» **Goal of the exercise**:
Output all the data exactly. Pictures do not belong in the copy.

» **Available data**:
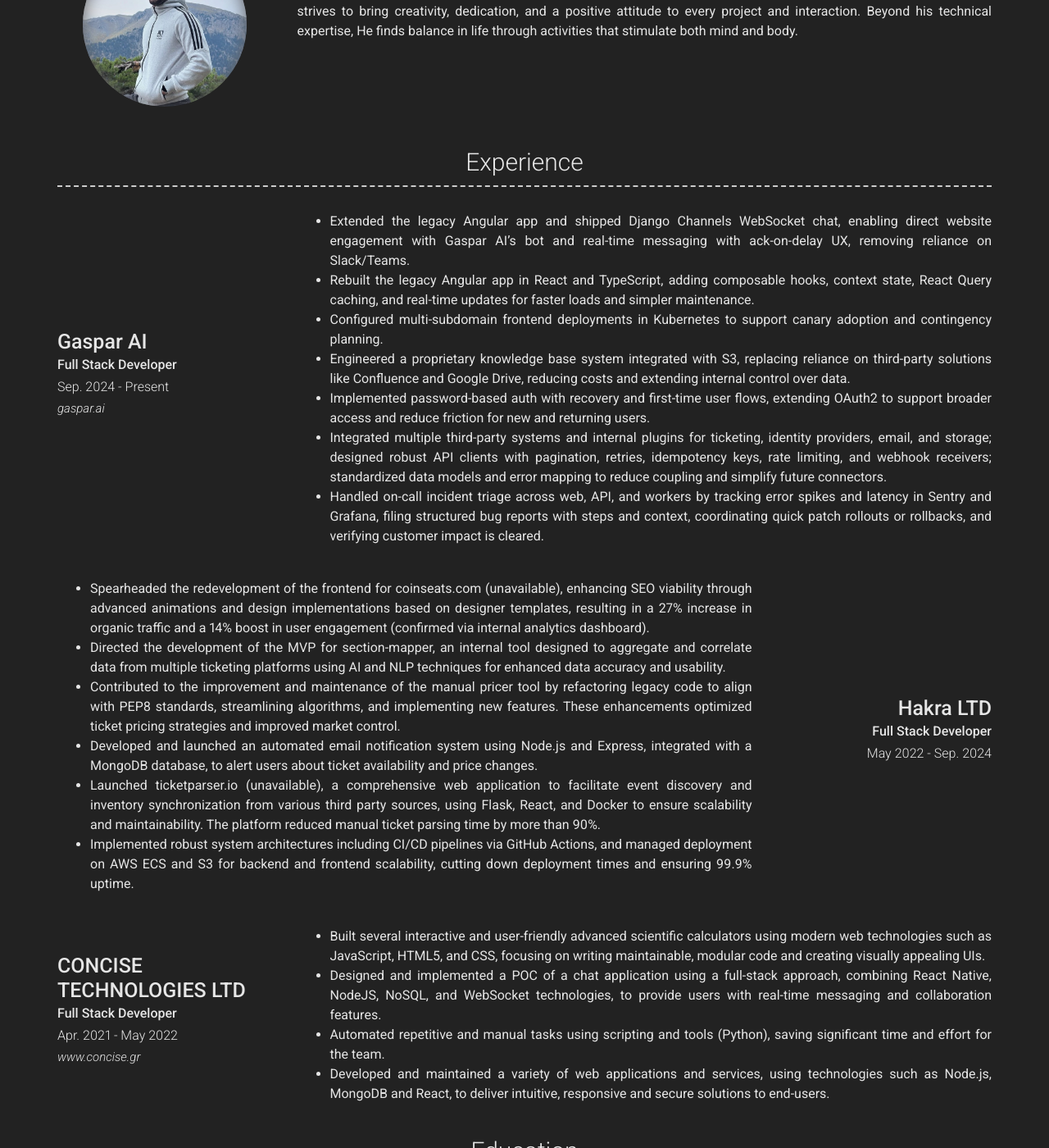
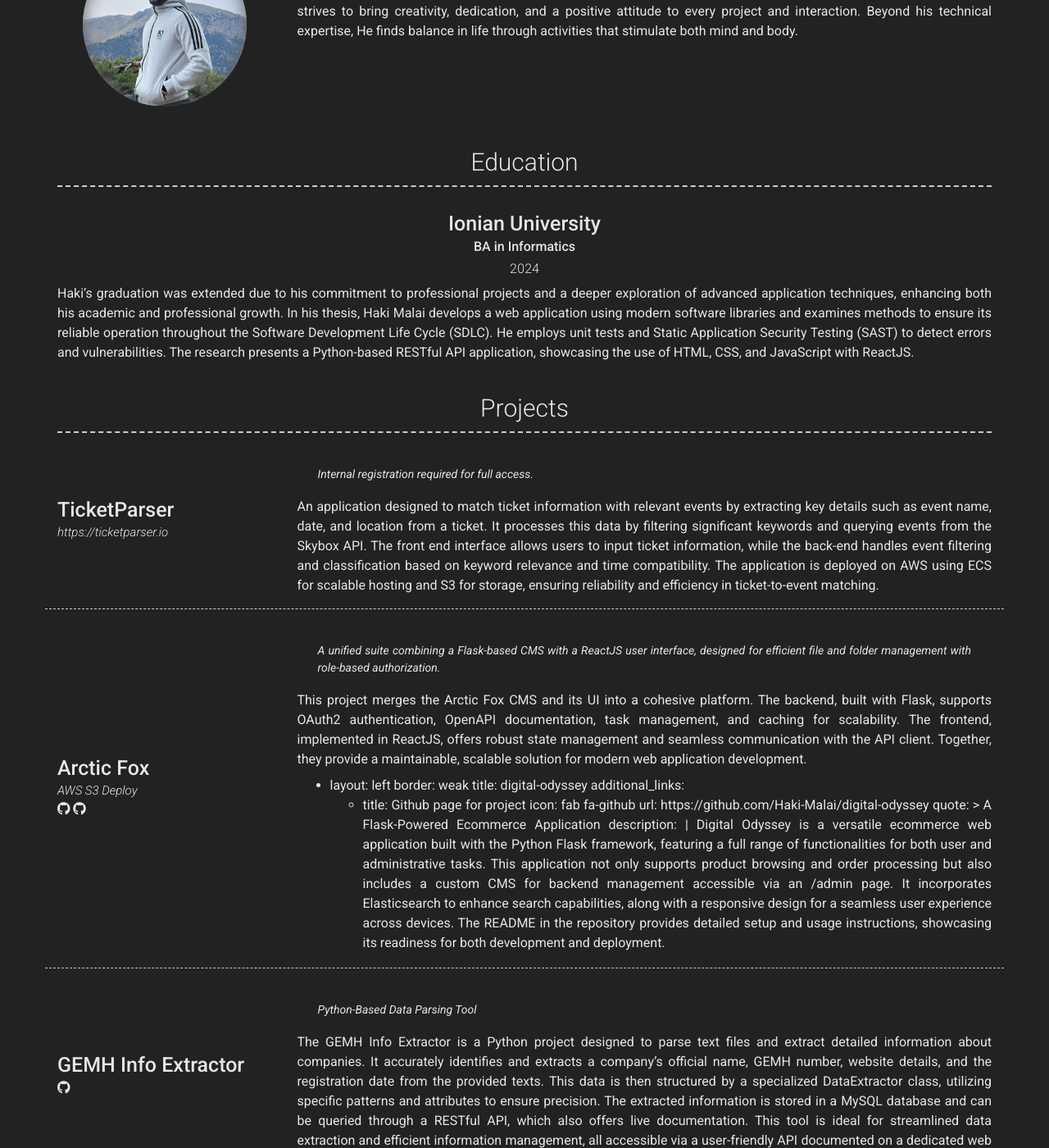
Before and after one commit to Haki-Malai/cv, a Jekyll site: the page built from index.md, in a window 1280 px wide and 1400 px high, scrolled down 372 px. Shown: the whole window at 82% size. Built offline with Jekyll 4.4.1, drawn with Linux system fonts in a browser that asks for light colours; nearby versions of some CDN libraries; some of the changed text lies outside the part shown.

Commit message:
refactor(_config.yml): remove outdated and irrelevant content related to work experience and education quote

```diff
--- a/_config.yml
+++ b/_config.yml
@@ -32,44 +32,6 @@ about_content: |
   Beyond his technical expertise, He finds balance in life through activities that stimulate both mind and body.
 
 content:
-  - title: Experience
-    layout: list
-    content:
-      - layout: left
-        title: Gaspar AI
-        sub_title: Full Stack Developer
-        caption: Sep. 2024 - Present
-        link: gaspar.ai
-        description: |
-          - Extended the legacy Angular app and shipped Django Channels WebSocket chat, enabling direct website engagement with Gaspar AI’s bot and real-time messaging with ack-on-delay UX, removing reliance on Slack/Teams.
-          - Rebuilt the legacy Angular app in React and TypeScript, adding composable hooks, context state, React Query caching, and real-time updates for faster loads and simpler maintenance.
-          - Configured multi-subdomain frontend deployments in Kubernetes to support canary adoption and contingency planning.
-          - Engineered a proprietary knowledge base system integrated with S3, replacing reliance on third-party solutions like Confluence and Google Drive, reducing costs and extending internal control over data.
-          - Implemented password-based auth with recovery and first-time user flows, extending OAuth2 to support broader access and reduce friction for new and returning users.
-          - Integrated multiple third-party systems and internal plugins for ticketing, identity providers, email, and storage; designed robust API clients with pagination, retries, idempotency keys, rate limiting, and webhook receivers; standardized data models and error mapping to reduce coupling and simplify future connectors.
-          - Handled on-call incident triage across web, API, and workers by tracking error spikes and latency in Sentry and Grafana, filing structured bug reports with steps and context, coordinating quick patch rollouts or rollbacks, and verifying customer impact is cleared.
-      - layout: right
-        title: Hakra LTD
-        sub_title: Full Stack Developer
-        caption: May 2022 - Sep. 2024
-        description: |
-          - Spearheaded the redevelopment of the frontend for coinseats.com (unavailable), enhancing SEO viability through advanced animations and design implementations based on designer templates, resulting in a 27% increase in organic traffic and a 14% boost in user engagement (confirmed via internal analytics dashboard).
-          - Directed the development of the MVP for section-mapper, an internal tool designed to aggregate and correlate data from multiple ticketing platforms using AI and NLP techniques for enhanced data accuracy and usability.
-          - Contributed to the improvement and maintenance of the manual pricer tool by refactoring legacy code to align with PEP8 standards, streamlining algorithms, and implementing new features. These enhancements optimized ticket pricing strategies and improved market control.
-          - Developed and launched an automated email notification system using Node.js and Express, integrated with a MongoDB database, to alert users about ticket availability and price changes.
-          - Launched ticketparser.io (unavailable), a comprehensive web application to facilitate event discovery and inventory synchronization from various third party sources, using Flask, React, and Docker to ensure scalability and maintainability. The platform reduced manual ticket parsing time by more than 90%.
-          - Implemented robust system architectures including CI/CD pipelines via GitHub Actions, and managed deployment on AWS ECS and S3 for backend and frontend scalability, cutting down deployment times and ensuring 99.9% uptime.
-      - layout: left
-        title: CONCISE TECHNOLOGIES LTD
-        sub_title: Full Stack Developer
-        caption: Apr. 2021 - May 2022
-        link: www.concise.gr
-        description: |
-          - Built several interactive and user-friendly advanced scientific calculators using modern web technologies such as JavaScript, HTML5, and CSS, focusing on writing maintainable, modular code and creating visually appealing UIs.
-          - Designed and implemented a POC of a chat application using a full-stack approach, combining React Native, NodeJS, NoSQL, and WebSocket technologies, to provide users with real-time messaging and collaboration features.
-          - Automated repetitive and manual tasks using scripting and tools (Python), saving significant time and effort for the team.
-          - Developed and maintained a variety of web applications and services, using technologies such as Node.js, MongoDB and React, to deliver intuitive, responsive and secure solutions to end-users.
-
   - title: Education
     layout: list
     content:
@@ -77,8 +39,6 @@ content:
         title: Ionian University
         sub_title: BA in Informatics
         caption: 2024
-        quote: >
-          Haki's graduation was delayed by professional commitments and advanced application work, enriching his academic and professional growth.
         description: |
           Haki's graduation was extended due to his commitment to professional projects and a deeper exploration of advanced application techniques, enhancing both his academic and professional growth.
           In his thesis, Haki Malai develops a web application using modern software libraries and examines methods to ensure its reliable operation throughout the Software Development Life Cycle (SDLC).
```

» **Solved problem**:
Before and after one commit to Haki-Malai/cv, a Jekyll site: the page built from index.md, in a window 1280 px wide and 1400 px high, scrolled down 372 px. Shown: the whole window at 82% size. Built offline with Jekyll 4.4.1, drawn with Linux system fonts in a browser that asks for light colours; nearby versions of some CDN libraries; some of the changed text lies outside the part shown.

Commit message:
refactor(_config.yml): remove outdated and irrelevant content related to work experience and education quote

```diff
--- a/_config.yml
+++ b/_config.yml
@@ -32,44 +32,6 @@ about_content: |
   Beyond his technical expertise, He finds balance in life through activities that stimulate both mind and body.
 
 content:
-  - title: Experience
-    layout: list
-    content:
-      - layout: left
-        title: Gaspar AI
-        sub_title: Full Stack Developer
-        caption: Sep. 2024 - Present
-        link: gaspar.ai
-        description: |
-          - Extended the legacy Angular app and shipped Django Channels WebSocket chat, enabling direct website engagement with Gaspar AI’s bot and real-time messaging with ack-on-delay UX, removing reliance on Slack/Teams.
-          - Rebuilt the legacy Angular app in React and TypeScript, adding composable hooks, context state, React Query caching, and real-time updates for faster loads and simpler maintenance.
-          - Configured multi-subdomain frontend deployments in Kubernetes to support canary adoption and contingency planning.
-          - Engineered a proprietary knowledge base system integrated with S3, replacing reliance on third-party solutions like Confluence and Google Drive, reducing costs and extending internal control over data.
-          - Implemented password-based auth with recovery and first-time user flows, extending OAuth2 to support broader access and reduce friction for new and returning users.
-          - Integrated multiple third-party systems and internal plugins for ticketing, identity providers, email, and storage; designed robust API clients with pagination, retries, idempotency keys, rate limiting, and webhook receivers; standardized data models and error mapping to reduce coupling and simplify future connectors.
-          - Handled on-call incident triage across web, API, and workers by tracking error spikes and latency in Sentry and Grafana, filing structured bug reports with steps and context, coordinating quick patch rollouts or rollbacks, and verifying customer impact is cleared.
-      - layout: right
-        title: Hakra LTD
-        sub_title: Full Stack Developer
-        caption: May 2022 - Sep. 2024
-        description: |
-          - Spearheaded the redevelopment of the frontend for coinseats.com (unavailable), enhancing SEO viability through advanced animations and design implementations based on designer templates, resulting in a 27% increase in organic traffic and a 14% boost in user engagement (confirmed via internal analytics dashboard).
-          - Directed the development of the MVP for section-mapper, an internal tool designed to aggregate and correlate data from multiple ticketing platforms using AI and NLP techniques for enhanced data accuracy and usability.
-          - Contributed to the improvement and maintenance of the manual pricer tool by refactoring legacy code to align with PEP8 standards, streamlining algorithms, and implementing new features. These enhancements optimized ticket pricing strategies and improved market control.
-          - Developed and launched an automated email notification system using Node.js and Express, integrated with a MongoDB database, to alert users about ticket availability and price changes.
-          - Launched ticketparser.io (unavailable), a comprehensive web application to facilitate event discovery and inventory synchronization from various third party sources, using Flask, React, and Docker to ensure scalability and maintainability. The platform reduced manual ticket parsing time by more than 90%.
-          - Implemented robust system architectures including CI/CD pipelines via GitHub Actions, and managed deployment on AWS ECS and S3 for backend and frontend scalability, cutting down deployment times and ensuring 99.9% uptime.
-      - layout: left
-        title: CONCISE TECHNOLOGIES LTD
-        sub_title: Full Stack Developer
-        caption: Apr. 2021 - May 2022
-        link: www.concise.gr
-        description: |
-          - Built several interactive and user-friendly advanced scientific calculators using modern web technologies such as JavaScript, HTML5, and CSS, focusing on writing maintainable, modular code and creating visually appealing UIs.
-          - Designed and implemented a POC of a chat application using a full-stack approach, combining React Native, NodeJS, NoSQL, and WebSocket technologies, to provide users with real-time messaging and collaboration features.
-          - Automated repetitive and manual tasks using scripting and tools (Python), saving significant time and effort for the team.
-          - Developed and maintained a variety of web applications and services, using technologies such as Node.js, MongoDB and React, to deliver intuitive, responsive and secure solutions to end-users.
-
   - title: Education
     layout: list
     content:
@@ -77,8 +39,6 @@ content:
         title: Ionian University
         sub_title: BA in Informatics
         caption: 2024
-        quote: >
-          Haki's graduation was delayed by professional commitments and advanced application work, enriching his academic and professional growth.
         description: |
           Haki's graduation was extended due to his commitment to professional projects and a deeper exploration of advanced application techniques, enhancing both his academic and professional growth.
           In his thesis, Haki Malai develops a web application using modern software libraries and examines methods to ensure its reliable operation throughout the Software Development Life Cycle (SDLC).
```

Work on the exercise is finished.